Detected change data
=== Section Start ===

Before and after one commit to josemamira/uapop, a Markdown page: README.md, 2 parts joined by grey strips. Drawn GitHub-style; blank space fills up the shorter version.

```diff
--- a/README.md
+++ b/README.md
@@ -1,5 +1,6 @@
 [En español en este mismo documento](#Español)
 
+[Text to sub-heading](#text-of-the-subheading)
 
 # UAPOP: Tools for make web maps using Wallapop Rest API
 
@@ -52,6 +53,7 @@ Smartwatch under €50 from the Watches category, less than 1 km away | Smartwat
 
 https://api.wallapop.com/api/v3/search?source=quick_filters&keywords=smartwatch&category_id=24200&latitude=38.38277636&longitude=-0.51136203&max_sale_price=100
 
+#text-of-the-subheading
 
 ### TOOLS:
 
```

=== Section End ===
=== Section Start ===

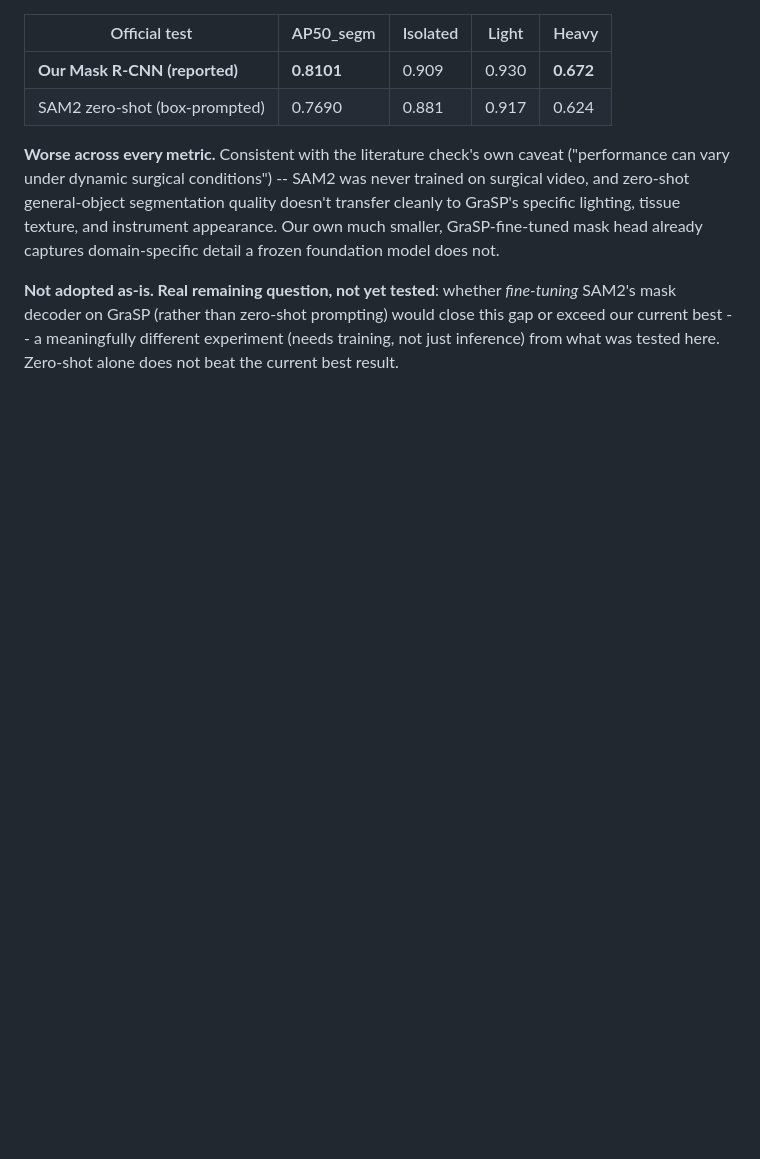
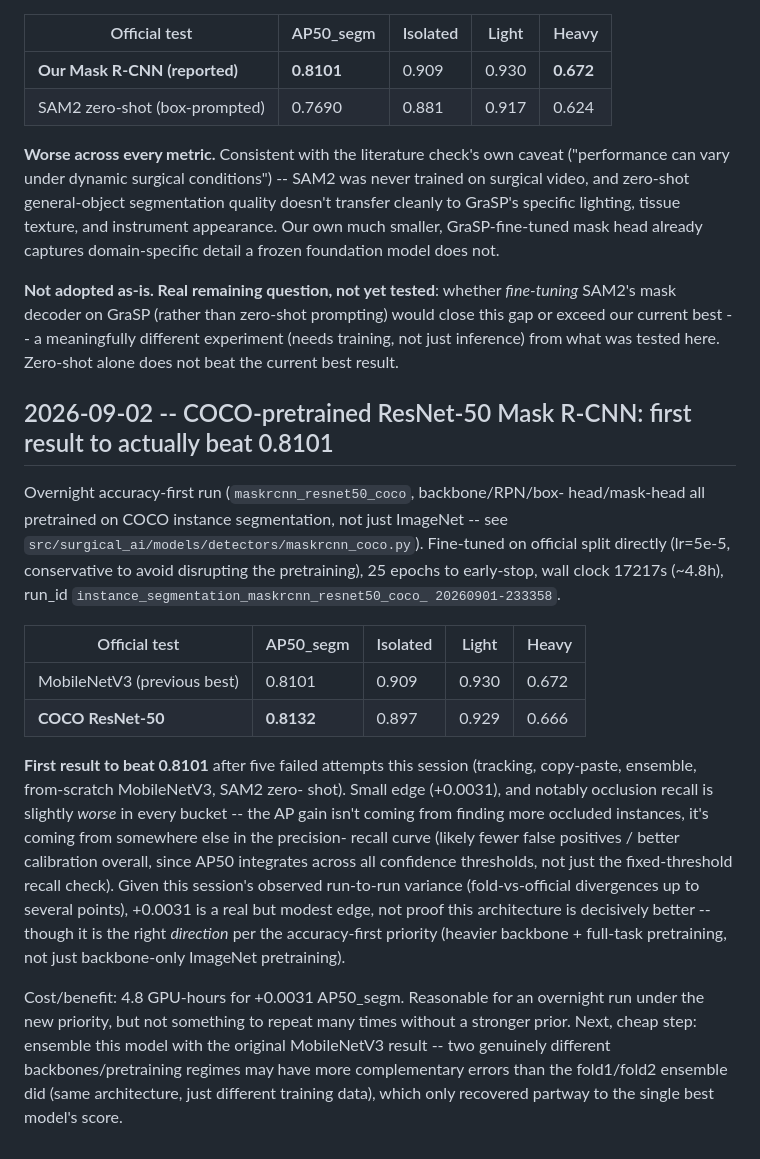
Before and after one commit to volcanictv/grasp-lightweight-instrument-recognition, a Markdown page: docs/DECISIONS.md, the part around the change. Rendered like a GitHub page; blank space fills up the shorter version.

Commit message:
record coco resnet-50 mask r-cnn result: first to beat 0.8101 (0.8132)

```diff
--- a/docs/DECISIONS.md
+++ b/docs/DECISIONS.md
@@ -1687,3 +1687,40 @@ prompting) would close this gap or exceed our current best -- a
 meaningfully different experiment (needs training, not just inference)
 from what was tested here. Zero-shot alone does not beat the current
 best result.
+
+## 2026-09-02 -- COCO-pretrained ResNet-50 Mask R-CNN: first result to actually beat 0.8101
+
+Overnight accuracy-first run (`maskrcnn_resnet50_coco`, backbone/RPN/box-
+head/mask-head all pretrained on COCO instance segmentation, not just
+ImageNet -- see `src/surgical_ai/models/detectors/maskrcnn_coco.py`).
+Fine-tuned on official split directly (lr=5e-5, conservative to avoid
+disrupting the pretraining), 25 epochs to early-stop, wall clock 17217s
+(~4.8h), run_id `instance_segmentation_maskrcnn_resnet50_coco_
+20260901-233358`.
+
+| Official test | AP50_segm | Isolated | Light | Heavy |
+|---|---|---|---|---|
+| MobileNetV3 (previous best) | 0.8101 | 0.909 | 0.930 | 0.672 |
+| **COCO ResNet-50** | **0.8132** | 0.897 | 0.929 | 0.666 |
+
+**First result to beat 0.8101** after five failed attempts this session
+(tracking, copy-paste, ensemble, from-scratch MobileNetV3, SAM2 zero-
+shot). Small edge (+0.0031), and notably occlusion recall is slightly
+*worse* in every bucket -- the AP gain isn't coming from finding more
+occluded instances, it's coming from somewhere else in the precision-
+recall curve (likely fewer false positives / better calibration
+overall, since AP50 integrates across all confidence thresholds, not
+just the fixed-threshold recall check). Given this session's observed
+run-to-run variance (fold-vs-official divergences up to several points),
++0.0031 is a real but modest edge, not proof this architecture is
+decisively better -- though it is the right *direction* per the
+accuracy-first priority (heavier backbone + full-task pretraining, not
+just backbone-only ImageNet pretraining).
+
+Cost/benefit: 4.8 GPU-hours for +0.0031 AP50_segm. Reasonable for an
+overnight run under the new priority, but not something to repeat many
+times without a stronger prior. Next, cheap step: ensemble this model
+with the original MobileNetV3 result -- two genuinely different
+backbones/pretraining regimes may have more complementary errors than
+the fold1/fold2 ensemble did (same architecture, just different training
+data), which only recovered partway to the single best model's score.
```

=== Section End ===
=== Section Start ===

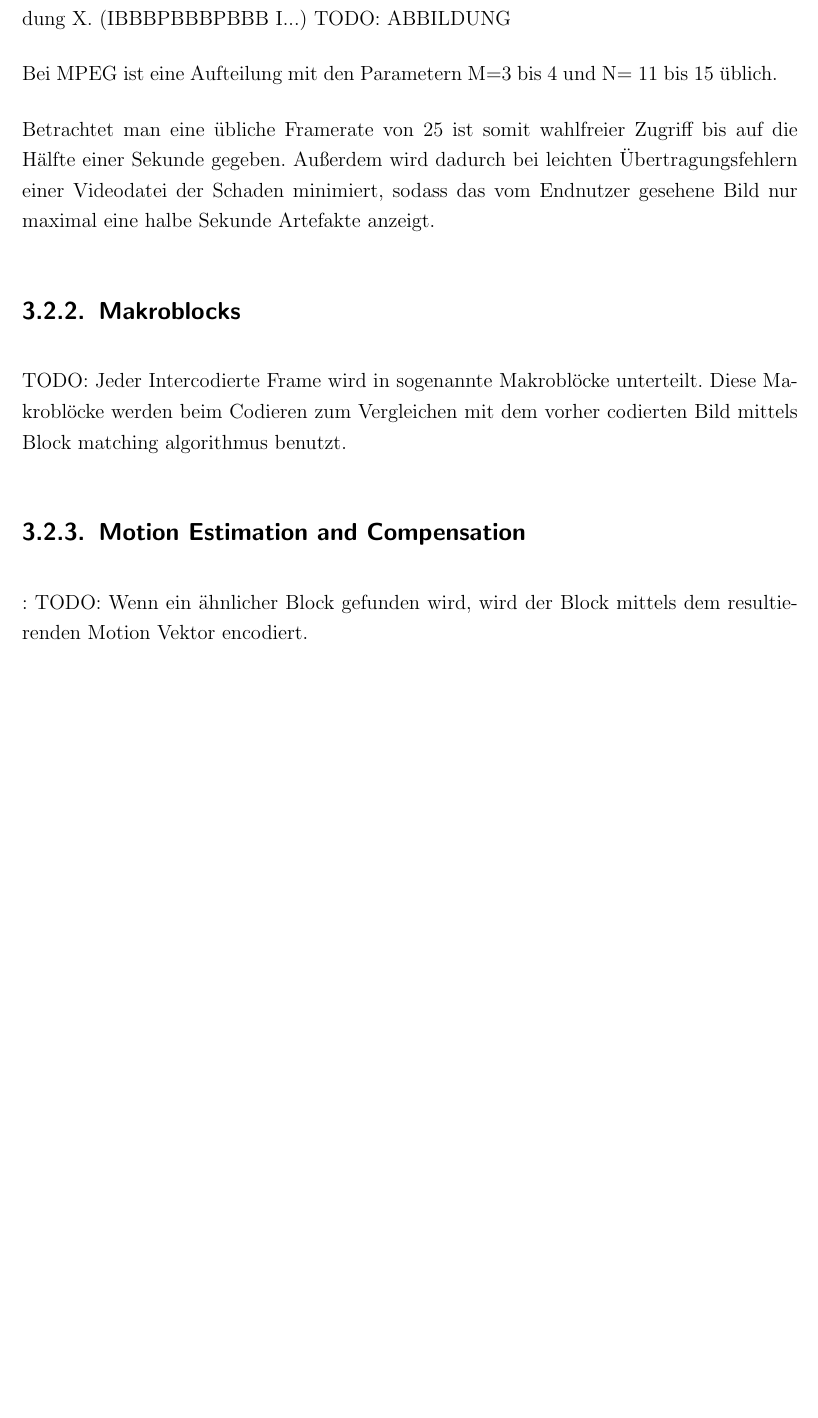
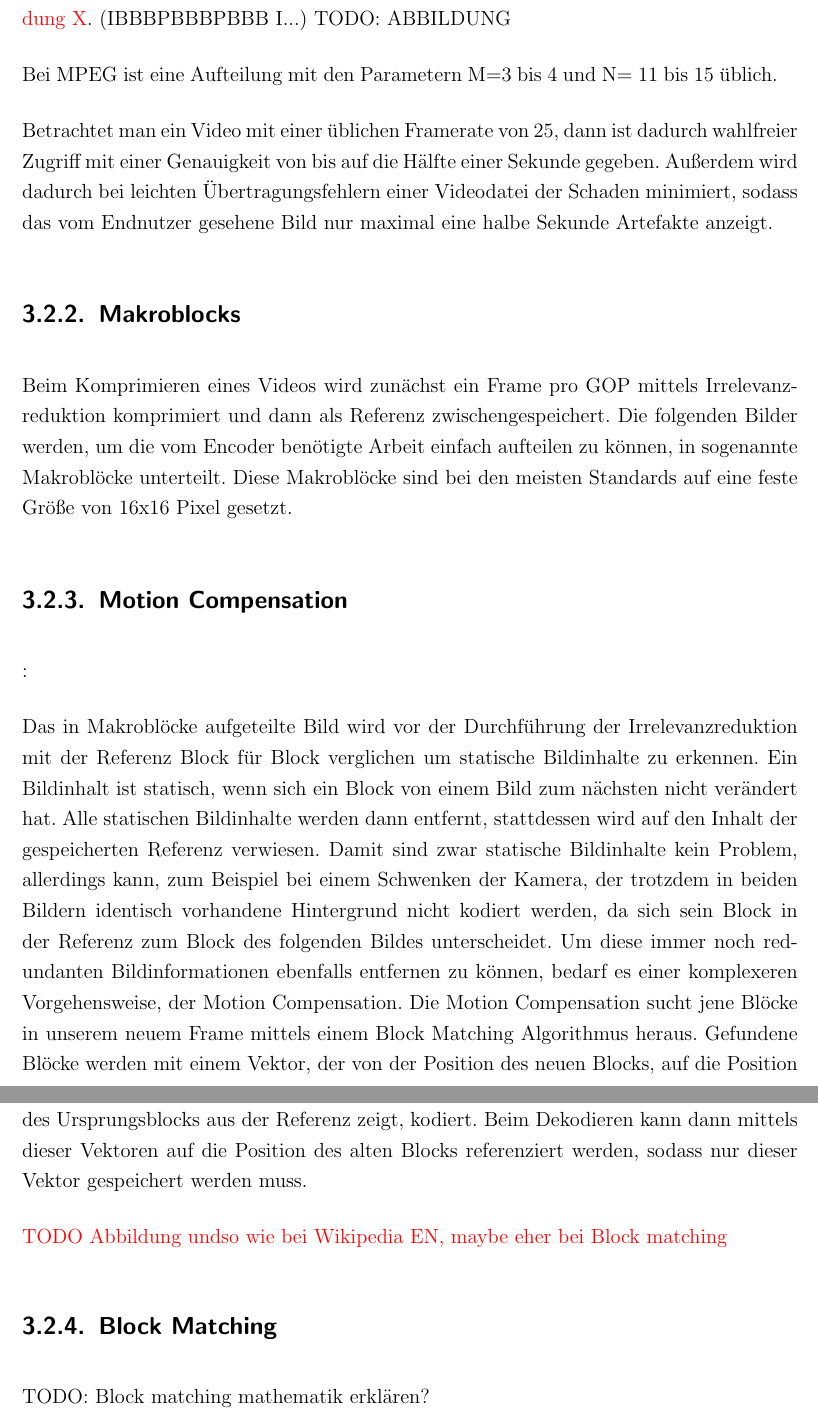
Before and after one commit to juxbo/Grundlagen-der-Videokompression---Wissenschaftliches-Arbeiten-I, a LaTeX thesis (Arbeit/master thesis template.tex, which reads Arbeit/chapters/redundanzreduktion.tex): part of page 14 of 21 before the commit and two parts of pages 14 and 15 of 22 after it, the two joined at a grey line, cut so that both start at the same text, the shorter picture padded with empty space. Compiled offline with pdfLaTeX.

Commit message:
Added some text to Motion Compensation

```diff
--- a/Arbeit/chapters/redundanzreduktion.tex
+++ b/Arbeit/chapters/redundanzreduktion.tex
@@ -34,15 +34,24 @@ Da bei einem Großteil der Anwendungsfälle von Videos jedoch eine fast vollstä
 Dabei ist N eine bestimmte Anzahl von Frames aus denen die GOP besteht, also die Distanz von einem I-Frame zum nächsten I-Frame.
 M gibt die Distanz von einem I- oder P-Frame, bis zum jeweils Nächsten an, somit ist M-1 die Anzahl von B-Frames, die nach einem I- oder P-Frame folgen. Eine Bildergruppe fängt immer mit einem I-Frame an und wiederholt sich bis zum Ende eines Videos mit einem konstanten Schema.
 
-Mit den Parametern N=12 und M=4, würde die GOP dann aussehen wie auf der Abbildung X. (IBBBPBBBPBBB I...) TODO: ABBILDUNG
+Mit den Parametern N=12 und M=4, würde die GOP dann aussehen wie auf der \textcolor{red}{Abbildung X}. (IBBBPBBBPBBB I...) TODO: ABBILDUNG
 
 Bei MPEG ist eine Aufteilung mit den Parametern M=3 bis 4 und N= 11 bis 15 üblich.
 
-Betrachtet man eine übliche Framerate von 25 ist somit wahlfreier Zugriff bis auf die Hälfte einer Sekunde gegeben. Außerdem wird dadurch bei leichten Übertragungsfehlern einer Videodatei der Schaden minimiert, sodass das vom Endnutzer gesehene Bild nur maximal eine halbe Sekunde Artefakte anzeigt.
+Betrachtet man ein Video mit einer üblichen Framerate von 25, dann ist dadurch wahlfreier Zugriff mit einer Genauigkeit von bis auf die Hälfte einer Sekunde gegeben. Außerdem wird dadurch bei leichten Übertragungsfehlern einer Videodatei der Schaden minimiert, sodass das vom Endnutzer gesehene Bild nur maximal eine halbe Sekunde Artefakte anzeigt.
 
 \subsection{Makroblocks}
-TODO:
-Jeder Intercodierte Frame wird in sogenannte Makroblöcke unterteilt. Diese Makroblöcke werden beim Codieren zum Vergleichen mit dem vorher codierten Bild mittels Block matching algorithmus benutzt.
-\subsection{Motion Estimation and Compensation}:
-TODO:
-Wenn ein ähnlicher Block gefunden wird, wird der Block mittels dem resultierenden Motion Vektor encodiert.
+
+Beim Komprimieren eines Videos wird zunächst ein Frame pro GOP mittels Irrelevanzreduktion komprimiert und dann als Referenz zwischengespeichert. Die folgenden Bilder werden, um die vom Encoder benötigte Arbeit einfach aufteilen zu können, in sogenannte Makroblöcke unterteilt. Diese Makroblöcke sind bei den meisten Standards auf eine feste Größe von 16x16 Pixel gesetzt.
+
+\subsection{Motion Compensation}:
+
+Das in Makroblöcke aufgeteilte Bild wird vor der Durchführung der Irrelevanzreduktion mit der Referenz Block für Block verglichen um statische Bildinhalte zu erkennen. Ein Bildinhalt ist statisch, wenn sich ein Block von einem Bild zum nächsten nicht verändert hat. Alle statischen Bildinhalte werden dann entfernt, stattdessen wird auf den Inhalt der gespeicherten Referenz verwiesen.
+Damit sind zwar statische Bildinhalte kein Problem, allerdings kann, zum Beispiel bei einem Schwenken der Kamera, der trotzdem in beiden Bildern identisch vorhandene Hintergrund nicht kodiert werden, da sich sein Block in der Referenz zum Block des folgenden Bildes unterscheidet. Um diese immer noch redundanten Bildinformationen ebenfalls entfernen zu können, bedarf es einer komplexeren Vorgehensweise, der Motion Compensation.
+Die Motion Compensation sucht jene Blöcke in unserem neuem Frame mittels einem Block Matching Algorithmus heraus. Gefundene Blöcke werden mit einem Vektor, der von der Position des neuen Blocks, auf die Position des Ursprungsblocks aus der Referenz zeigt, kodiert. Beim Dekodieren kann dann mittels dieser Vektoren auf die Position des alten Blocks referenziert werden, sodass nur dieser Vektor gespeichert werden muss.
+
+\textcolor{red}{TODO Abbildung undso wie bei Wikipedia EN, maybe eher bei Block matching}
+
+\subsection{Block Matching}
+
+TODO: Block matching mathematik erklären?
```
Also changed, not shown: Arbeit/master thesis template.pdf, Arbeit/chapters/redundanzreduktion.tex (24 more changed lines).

=== Section End ===

## WORK TO BE COMPLETED
Scan the data above. Return every line with "chapters" in it.

## THE ANSWER
Before and after one commit to juxbo/Grundlagen-der-Videokompression---Wissenschaftliches-Arbeiten-I, a LaTeX thesis (Arbeit/master thesis template.tex, which reads Arbeit/chapters/redundanzreduktion.tex): part of page 14 of 21 before the commit and two parts of pages 14 and 15 of 22 after it, the two joined at a grey line, cut so that both start at the same text, the shorter picture padded with empty space. Compiled offline with pdfLaTeX.
--- a/Arbeit/chapters/redundanzreduktion.tex
+++ b/Arbeit/chapters/redundanzreduktion.tex
Also changed, not shown: Arbeit/master thesis template.pdf, Arbeit/chapters/redundanzreduktion.tex (24 more changed lines).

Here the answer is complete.